George F.M. Walters built the Ordinary in 1850, or at some point between 1856-61, depending on the source. Gen. George A. McCall, head of the Pennsylvania Reserves, established his divisional headquarters there in October 1861. After McCall left Langley with the Reserves in March 1862, the Union Army took over the building for use as a hospital.
Owner Doug DeLuca of Federal Home Co., and his business partner, Matt Bronczek, helped to save the Langley Ordinary from almost certain destruction. At the time that Doug bought the property, the structure was riddled with mold and water damage. Three days before closing in 2011, two large trees fell on the house and crashed through the attic and second floor ceiling. (See here.) Doug and Matt worked tirelessly to restore and renovate the house. Thanks to their efforts, the Langley Ordinary survives.

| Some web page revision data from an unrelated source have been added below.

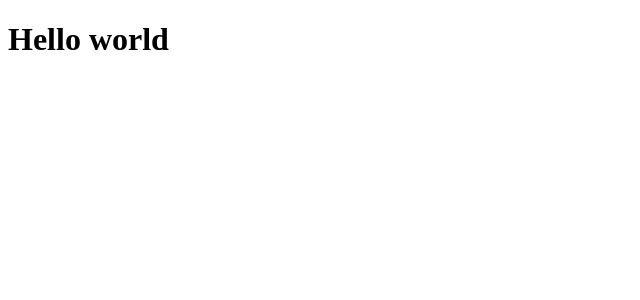
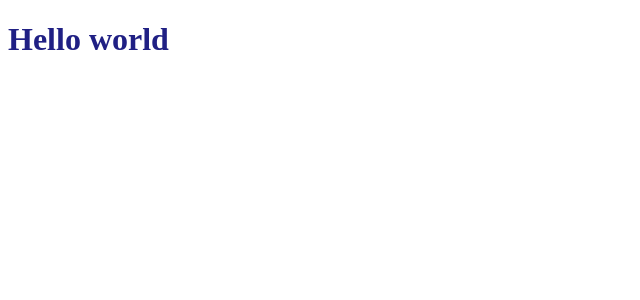
Before and after one commit to spoolae/cannabis-license-app, a React (Create React App) app in the folder client/: page / in a window 1280 px wide. Shown: the top 300 px of the page, without its empty margins (0-640 px from the left). Built offline with nearby package versions, Linux system fonts and the light colour scheme.

Commit message:
Installed Required Packages

```diff
--- a/client/package.json
+++ b/client/package.json
@@ -3,12 +3,16 @@
   "version": "1.0.0",
   "private": true,
   "dependencies": {
+    "@reduxjs/toolkit": "^2.0.1",
     "@testing-library/jest-dom": "^5.17.0",
     "@testing-library/react": "^13.4.0",
     "@testing-library/user-event": "^13.5.0",
     "react": "^18.2.0",
     "react-dom": "^18.2.0",
+    "react-redux": "^9.0.2",
+    "react-router-dom": "^6.20.1",
     "react-scripts": "5.0.1",
+    "sass": "^1.69.5",
     "web-vitals": "^2.1.4"
   },
   "scripts": {
--- a/client/src/App.js
+++ b/client/src/App.js
@@ -1,4 +1,4 @@
-import "./App.css";
+import "./App.scss";
 
 function App() {
   return (
--- /dev/null
+++ b/client/src/App.scss
@@ -0,0 +1,5 @@
+div {
+  h1 {
+    color: rgb(32, 32, 132);
+  }
+}
```
Also changed, not shown: client/src/App.css (deleted), 1 other file (tests, documents, lock files or other folders).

|The restored Langley Ordinary sits along Georgetown Pike (VA-193) near the intersection with Chain Bridge Rd. The property, along with a few others, forms part of the Langley Fork Historic District in McLean, Virginia.|
Keith asked if I would like to attend the event at the Ordinary with his reenactment group. I gladly accepted his invitation, and on Saturday afternoon Keith dropped off a uniform for me. Dressed as an artillery corporal (a promotion already?), I headed off to the Langley Ordinary to help with the living history side of the event. This was my first time doing any type of reenacting, unless you count those summer days as a kid when I ran around with plastic guns playing war.
|A view from the front porch of the Ordinary. As I stood here, I imagined the Union officers and enlisted men who once walked across this very spot over 150 years ago.|
|The stairwell at the Langley Ordinary. Doug preserved much of the original flooring throughout the house.|
|A view of the attic, which likely served as sick ward for Union soldiers from nearby posts.|
|Acting as the No. 5 man on the gun crew, I advance the round to the No. 2 man in preparation for firing.|
|The crew fires the replica 10-pounder Parrott. Langley had not heard such sounds for well over 150 years. All told, the crew fired four blank rounds for the benefit of the guests at Doug's event.|
|The gun crew poses in front of Langley Ordinary. I am standing to the far left in the first row. Keith Foote is just to my left.|
Sources & Notes
Harry English, "The Langley Ordinary," Echoes of History, Vol. 1-5, 1970 (on file with author); Scott Sowers, "Restoring ‘Langley Ordinary’ a project of passion for builder Doug DeLuca," Washington Post, June 27, 2013; Scott Trompeter, "Local Builders Restore, Modernize Antebellum Langley Ordinary," Inside NOVA, May 1, 2013.
Doug has put the Langley Ordinary up for sale. Information about purchasing the property can be found here.
Keith has written a history of Cooper's Battery entitled "Mark the Lines of Your Weary Marches." A signed copy can be purchased for $30 plus shipping. Contact Keith at firstname.lastname@example.org or at 570-975-5034.